Wednesday, March 13, 2019

The Watchdog Report: Half way through the Fiscal Year

The December 2018 financials have been posted. This marks the halfway point of the fiscal year (July 1 through December 31). This also gives us an indication of the success of the holiday shopping season.

In December 2017, the sales tax revenues posted in the Community Center Fund (CCF) showed a gain of $206,132. The gain in December 2018 was $224,773. This is a gain of $18,641 in 2018 holiday shopping sales tax revenues. That’s the good news.

The bad news? Remember that former Town Manager Greg Caton and former Mayor Hiremath told us that the sales tax increase would bring in revenues of $2 million per year and that this would sustain the CCF. The sales tax revenues are projected to be $2,384,558 for FY 2018/19 but the CCF ended December 2018 at $221,389 in the RED. So much for Councilmember Solomon’s claim that we are “breaking even.”

December is one of the prime months for golf. The courses posted 2,748 non-member rounds on 45 holes of golf. To put this in perspective, a public golf course within 5 miles of the El Con posted 3,320 rounds on 18 holes of golf. That is 612 more rounds on 27 less available holes.

Mary had a little…plan
As of December 31, 2018, Troon has lost $1,175,440 of your money. We have shown that, from the start, Troon has done nothing but lose money since the golf courses opened in May 2015, yet Town Manager, Mary Jacobs, extended their contract an additional 6 months.

One of Ms. Jacobs’ essential functions is to: “Provide oversight and assist Departmental Directors in analysis and resolution of problems…” Another function is to “Respond to citizen complaints.” If you agree that extending the Troon contract was in conflict with one of her essential functions, you may write her at If you do, please inform LOVE of her response.

In other good news/bad news
With all the rain, the frosts, and even the recent snow we’ve had this winter, the utility (water) costs for the golf courses should be reduced. However, this wet weather will also adversely affect the golf revenues which will be revealed in upcoming Town reports.

Another interesting number on the December report was a capital outlay of $2,633. When I asked the Town what this was for, the reply was, “minor reconfiguration of the parks administrative office.” Apparently this is more important than making the Community Center facility ADA compliant.

There was also a transfer out of the CCF of $133,999 to the Debt Service Fund to pay for principal and interest on the Energy Efficiency Bond. You see, we already have one bond dedicated to the CCF.

The Overlook lost $4,059 in December 2018, bringing the total losses to date $66,384.

Ending on a positive note, the Community Center (fitness, tennis, etc.) has made $8,548 through December 2018.

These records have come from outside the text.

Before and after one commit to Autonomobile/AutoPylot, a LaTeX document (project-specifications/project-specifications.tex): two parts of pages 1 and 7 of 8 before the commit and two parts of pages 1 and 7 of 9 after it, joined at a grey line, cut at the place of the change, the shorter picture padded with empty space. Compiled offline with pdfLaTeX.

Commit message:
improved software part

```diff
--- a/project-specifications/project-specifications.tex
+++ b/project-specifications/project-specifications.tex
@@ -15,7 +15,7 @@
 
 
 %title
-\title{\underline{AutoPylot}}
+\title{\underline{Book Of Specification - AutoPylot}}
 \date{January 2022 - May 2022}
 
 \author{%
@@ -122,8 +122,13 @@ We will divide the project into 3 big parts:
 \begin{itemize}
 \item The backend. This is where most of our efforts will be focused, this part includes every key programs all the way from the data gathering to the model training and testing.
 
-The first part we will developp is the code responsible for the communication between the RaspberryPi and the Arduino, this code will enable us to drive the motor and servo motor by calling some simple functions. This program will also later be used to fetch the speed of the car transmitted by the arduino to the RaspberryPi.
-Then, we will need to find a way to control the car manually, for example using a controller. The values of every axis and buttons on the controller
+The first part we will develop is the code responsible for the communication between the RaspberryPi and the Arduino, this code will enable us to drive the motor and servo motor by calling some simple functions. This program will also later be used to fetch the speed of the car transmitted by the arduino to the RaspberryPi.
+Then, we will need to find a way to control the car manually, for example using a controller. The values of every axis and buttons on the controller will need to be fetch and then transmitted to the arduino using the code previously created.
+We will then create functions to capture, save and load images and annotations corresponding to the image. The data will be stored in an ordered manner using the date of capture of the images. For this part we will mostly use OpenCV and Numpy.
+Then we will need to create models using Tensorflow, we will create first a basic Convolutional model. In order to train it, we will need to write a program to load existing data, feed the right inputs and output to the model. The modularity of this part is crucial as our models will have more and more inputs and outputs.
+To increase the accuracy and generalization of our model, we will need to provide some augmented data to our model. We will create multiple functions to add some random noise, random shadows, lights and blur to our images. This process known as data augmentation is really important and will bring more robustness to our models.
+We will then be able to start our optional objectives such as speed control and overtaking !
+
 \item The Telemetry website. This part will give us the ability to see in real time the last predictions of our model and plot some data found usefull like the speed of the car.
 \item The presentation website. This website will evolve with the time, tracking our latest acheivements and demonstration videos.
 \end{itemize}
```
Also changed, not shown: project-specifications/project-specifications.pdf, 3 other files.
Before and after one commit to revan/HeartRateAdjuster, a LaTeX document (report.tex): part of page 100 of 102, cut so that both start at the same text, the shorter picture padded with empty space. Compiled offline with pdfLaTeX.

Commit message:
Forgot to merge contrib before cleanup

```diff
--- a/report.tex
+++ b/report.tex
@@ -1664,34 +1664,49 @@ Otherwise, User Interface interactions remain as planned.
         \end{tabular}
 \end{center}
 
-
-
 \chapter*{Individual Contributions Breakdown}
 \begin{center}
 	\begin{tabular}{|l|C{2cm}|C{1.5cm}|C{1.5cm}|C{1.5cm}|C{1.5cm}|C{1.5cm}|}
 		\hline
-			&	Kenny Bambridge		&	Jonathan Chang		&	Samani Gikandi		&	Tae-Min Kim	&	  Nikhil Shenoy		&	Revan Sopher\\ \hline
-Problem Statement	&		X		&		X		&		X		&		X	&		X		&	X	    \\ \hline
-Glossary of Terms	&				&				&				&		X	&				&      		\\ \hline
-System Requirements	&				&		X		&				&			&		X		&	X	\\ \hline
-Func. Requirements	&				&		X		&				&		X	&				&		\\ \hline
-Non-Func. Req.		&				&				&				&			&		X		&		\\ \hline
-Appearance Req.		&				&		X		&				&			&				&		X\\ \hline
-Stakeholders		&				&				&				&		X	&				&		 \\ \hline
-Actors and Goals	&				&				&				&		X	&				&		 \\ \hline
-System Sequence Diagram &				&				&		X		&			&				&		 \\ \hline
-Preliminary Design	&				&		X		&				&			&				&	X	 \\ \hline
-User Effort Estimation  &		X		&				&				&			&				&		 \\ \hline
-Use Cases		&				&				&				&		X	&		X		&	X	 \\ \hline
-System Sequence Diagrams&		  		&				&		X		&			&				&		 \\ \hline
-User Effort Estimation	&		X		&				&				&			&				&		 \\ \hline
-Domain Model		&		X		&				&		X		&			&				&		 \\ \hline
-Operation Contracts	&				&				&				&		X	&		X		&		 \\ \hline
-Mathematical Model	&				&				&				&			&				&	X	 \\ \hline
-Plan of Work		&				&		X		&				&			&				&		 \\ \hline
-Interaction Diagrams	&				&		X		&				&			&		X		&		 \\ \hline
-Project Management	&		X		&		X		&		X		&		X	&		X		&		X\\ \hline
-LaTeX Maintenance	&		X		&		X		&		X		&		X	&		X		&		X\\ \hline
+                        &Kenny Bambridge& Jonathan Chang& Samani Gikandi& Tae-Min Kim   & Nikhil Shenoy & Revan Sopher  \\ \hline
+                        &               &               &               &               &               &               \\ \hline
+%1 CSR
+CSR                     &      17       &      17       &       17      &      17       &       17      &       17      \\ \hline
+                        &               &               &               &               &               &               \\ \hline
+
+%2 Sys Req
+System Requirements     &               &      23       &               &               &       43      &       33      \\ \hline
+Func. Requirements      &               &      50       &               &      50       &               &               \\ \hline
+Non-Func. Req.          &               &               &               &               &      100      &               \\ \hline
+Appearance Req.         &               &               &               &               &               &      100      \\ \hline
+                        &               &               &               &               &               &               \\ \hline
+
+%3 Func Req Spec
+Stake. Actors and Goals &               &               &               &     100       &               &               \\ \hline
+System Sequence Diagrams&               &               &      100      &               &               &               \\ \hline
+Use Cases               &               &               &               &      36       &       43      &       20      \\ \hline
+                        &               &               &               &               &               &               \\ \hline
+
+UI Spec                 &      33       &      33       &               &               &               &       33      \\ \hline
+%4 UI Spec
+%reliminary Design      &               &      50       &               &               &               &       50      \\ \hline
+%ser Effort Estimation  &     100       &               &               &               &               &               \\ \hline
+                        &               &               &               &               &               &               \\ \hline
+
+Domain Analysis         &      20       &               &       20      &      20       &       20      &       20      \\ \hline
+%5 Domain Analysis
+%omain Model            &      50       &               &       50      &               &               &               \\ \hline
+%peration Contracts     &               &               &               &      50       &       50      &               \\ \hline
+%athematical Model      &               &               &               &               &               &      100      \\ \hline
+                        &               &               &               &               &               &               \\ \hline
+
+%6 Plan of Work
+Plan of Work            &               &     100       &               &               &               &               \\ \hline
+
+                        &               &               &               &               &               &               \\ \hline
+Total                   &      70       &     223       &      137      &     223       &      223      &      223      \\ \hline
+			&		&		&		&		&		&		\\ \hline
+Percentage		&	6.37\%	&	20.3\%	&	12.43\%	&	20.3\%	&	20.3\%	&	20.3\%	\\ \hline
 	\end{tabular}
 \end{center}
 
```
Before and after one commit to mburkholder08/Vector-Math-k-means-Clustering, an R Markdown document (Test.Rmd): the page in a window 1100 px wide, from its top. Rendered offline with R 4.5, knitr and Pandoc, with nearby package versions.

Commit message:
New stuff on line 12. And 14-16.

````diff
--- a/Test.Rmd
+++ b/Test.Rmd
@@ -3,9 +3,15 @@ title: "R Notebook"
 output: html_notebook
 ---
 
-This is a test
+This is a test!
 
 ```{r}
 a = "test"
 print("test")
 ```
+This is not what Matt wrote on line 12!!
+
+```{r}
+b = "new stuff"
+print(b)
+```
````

Mike Zinkin has a Bachelor’s degree in history and government from the University of Arizona and a Master’s degree in Social and Philosophical Foundations of Education from California State University, Northridge. He was a commissioned ensign in the United States Navy Reserve. He was an Air Traffic Controller for 30 years. He and his wife moved to Oro Valley in 1998. Mike served on the Oro Valley Development Review Board from 2005-2009 and the Board of Adjustment from 2011-2012. He served on the Town Council from 2012-2016 during which time he was named a Fellow for the National League of Cities University, he was a member of the National League of Cities Steering Committee for Community and Economic Development, and a member of the Arizona League of Cities Budget and Economic Development Committee.